Why Your Dog May Lose Weight if They're Still Eating
If the previous causes and symptoms don't apply to your pooch, you might be wondering why they're losing weight despite eating normally or displaying a normal appetite. Varying reasons for this include:
- Changes in diet - either the brand of food your senior dog is eating or its ingredients (i.e., sometimes kibble companies will change their recipe and the number of calories per serving)
- Liver disease
- Maldigestion disorders that disrupt the body's ability to break food down into nutrients
- Malabsorption disorders such as inflammatory bowel disease
- Diseases such as diabetes, which can cause loss of weight and muscle mass
Causes for Concern
While there's no need to assume the worst, most veterinarians will tell you that if your dog has lost 10% or more of his or her normal body weight that it's time to consider thorough medical examination.
If your dog has lost this much weight within the past year or less, it's important that your vet conduct a full physical checkup. Your vet should know about and monitor for:

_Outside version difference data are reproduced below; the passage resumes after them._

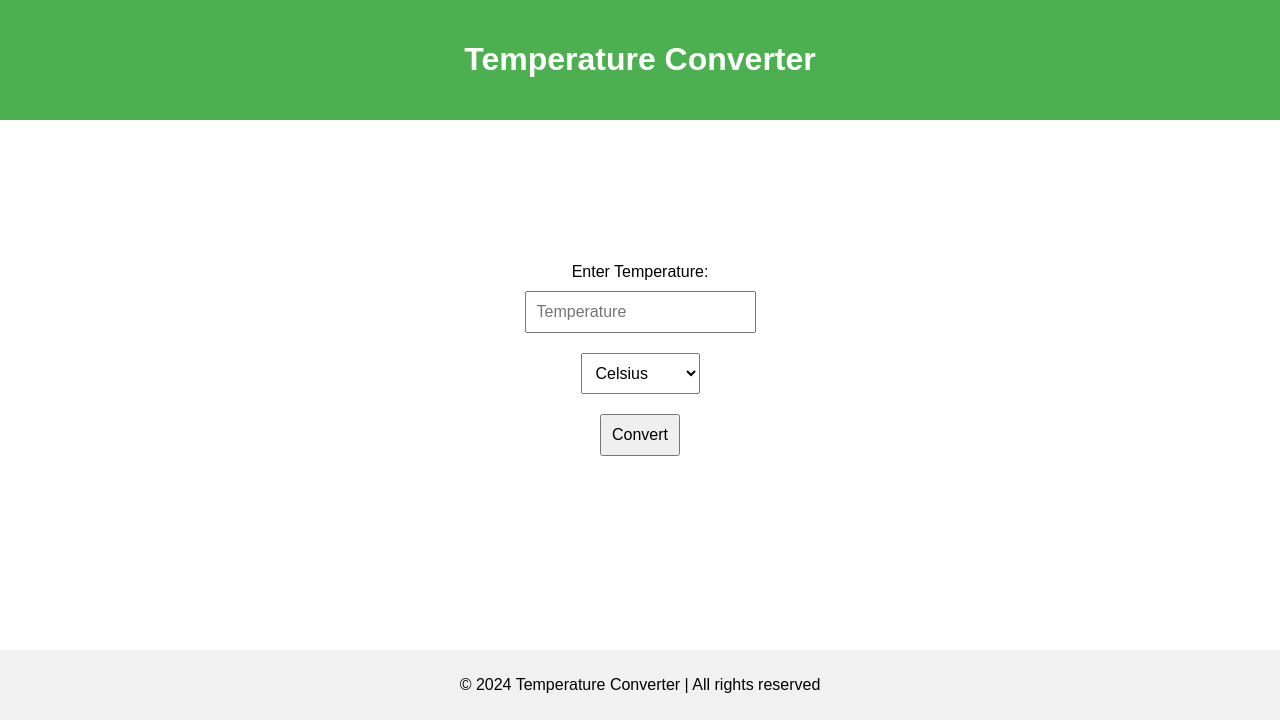
Repository: akhiranandan-04/Temperature-Converter
Page: index.html
An editor plug-in stored every save of this project. The page is shown before and after the next save, followed by the edit.
The browser window is 1280 px wide. The pictures show the whole page.

Above is the page before, as saved 2024-10-19 13:07:54.

### index.html
<!DOCTYPE html>
<html lang="en">
<head>
    <meta charset="UTF-8">
    <meta name="viewport" content="width=device-width, initial-scale=1.0">
    <title>Temperature Converter</title>
    <link rel="stylesheet" href="style.css">
</head>
<body>
    <header>
        <h1>Temperature Converter</h1>
    </header>

    <div class="converter">
        <label for="tempInput">Enter Temperature:</label>
        <input type="number" id="tempInput" placeholder="Temperature">

        <select id="tempType">
            <option value="C">Celsius</option>
            <option value="F">Fahrenheit</option>
        </select>

        <button onclick="convertTemp()">Convert</button>

        <p id="result"></p>
    </div>

    <footer>
        <p>&copy; 2024 Temperature Converter | All rights reserved</p>
    </footer>

    <script src="script.js"></script>
</body>
</html>

### style.css
body {
    font-family: Arial, sans-serif;
    display: flex;
    flex-direction: column;
    justify-content: space-between;
    min-height: 100vh;
    margin: 0;
}

header {
    text-align: center;
    background-color: #4CAF50;
    padding: 20px;
    color: white;
}

.converter {
    display: flex;
    flex-direction: column;
    align-items: center;
    justify-content: center;
    flex: 1;
    background-color:white;
}

.converter input, .converter select, .converter button {
    margin: 10px;
    padding: 10px;
    font-size: 16px;
}

.converter p {
    font-size: 20px;
    font-weight: bold;
}

footer {
    text-align: center;
    padding: 10px;
    background-color: #f1f1f1;
}

### script.js
function convertTemp() {
    let temp = document.getElementById('tempInput').value;
    let tempType = document.getElementById('tempType').value;
    let resultText = '';

    if (temp === '') {
        resultText = 'Please enter a temperature!';
    } else {
        temp = parseFloat(temp);
        if (tempType === 'C') {
            // Celsius to Fahrenheit
            let convertedTemp = (temp * 9/5) + 32;
            resultText = `${temp}°C is ${convertedTemp.toFixed(2)}°F`;
        } else if (tempType === 'F') {
            // Fahrenheit to Celsius
            let convertedTemp = (temp - 32) * 5/9;
            resultText = `${temp}°F is ${convertedTemp.toFixed(2)}°C`;
        }
    }

    document.getElementById('result').innerText = resultText;
}

After the next save:
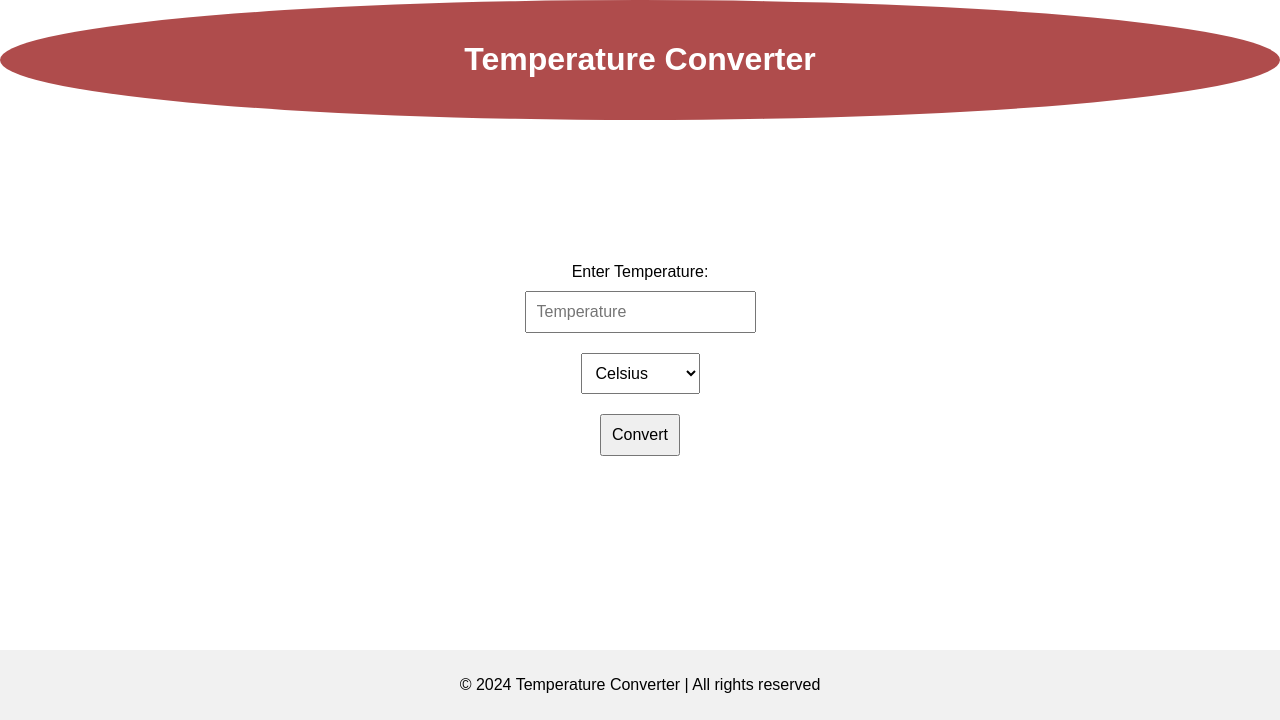
Saved 39 s later.
--- a/style.css
+++ b/style.css
@@ -9,9 +9,10 @@ body {
 
 header {
     text-align: center;
-    background-color: #4CAF50;
+    background-color: #af4c4c;
     padding: 20px;
     color: white;
+    border-radius: 50%;
 }
 
 .converter {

- Changes in behavior or character
- Signs of stress or excessive whining, pacing, or panting
- Constipation or a distended belly
- Lethargy, confusion, or depression
- Complete loss of appetite
- Dry heaving, vomiting, or diarrhea
Diet for an Older Dog That Is Losing Weight
Remember that older dogs require a diet packed with calories so they won't need to consume as much or as frequently to reach their caloric requirements.
Animals with normally functioning kidneys will need high-quality, easily digestible protein. While a dog's diet should contain moderate fat content, as they transition from early senior to geriatric, you should be adding high-quality fats to the mix to improve protein efficiency and increase calorie content.
Plus, picky eaters may be more inclined to eat high-caloric meals. Dense substances like fiber can be used to alleviate constipation issues for aging dogs and help them feel fuller while they consume fewer calories. That said, geriatric dogs will often need lower amounts of fiber, more easily digestible food, and higher density in calories.
Look for premium dog food and ask your vet how much exercise is appropriate for your dog's specific needs.
If your old dog is losing weight and muscle mass, your vet may run blood tests and a urinalysis to check whether your dog has diabetes. Other symptoms of diabetes include excessive thirst and urination, increased appetite, cloudy eyes, and chronic or recurring urinary infections. If your vet confirms a diabetes diagnosis, treatment will include a specialized diet and insulin shots.
Importance of Routine Pet Care
Understanding your dog's current health status and new or ongoing medical conditions, as well as any changes to their behavior or physicality, will help inform your vet about potential causes for their weight loss or muscle mass decline.
It's beneficial to regularly visit your veterinarian for routine exams so that they can establish benchmarks for your pet's typical health and behavior. This can be helpful when they aren't feeling well or if the status of their health changes as they age.
Your vet can advise you about how often they recommend coming in for a checkup and may recommend increasing the frequency of visits as your dog ages.
Note: The advice provided in this post is intended for informational purposes and does not constitute medical advice regarding pets. For an accurate diagnosis of your pet's condition, please make an appointment with your vet.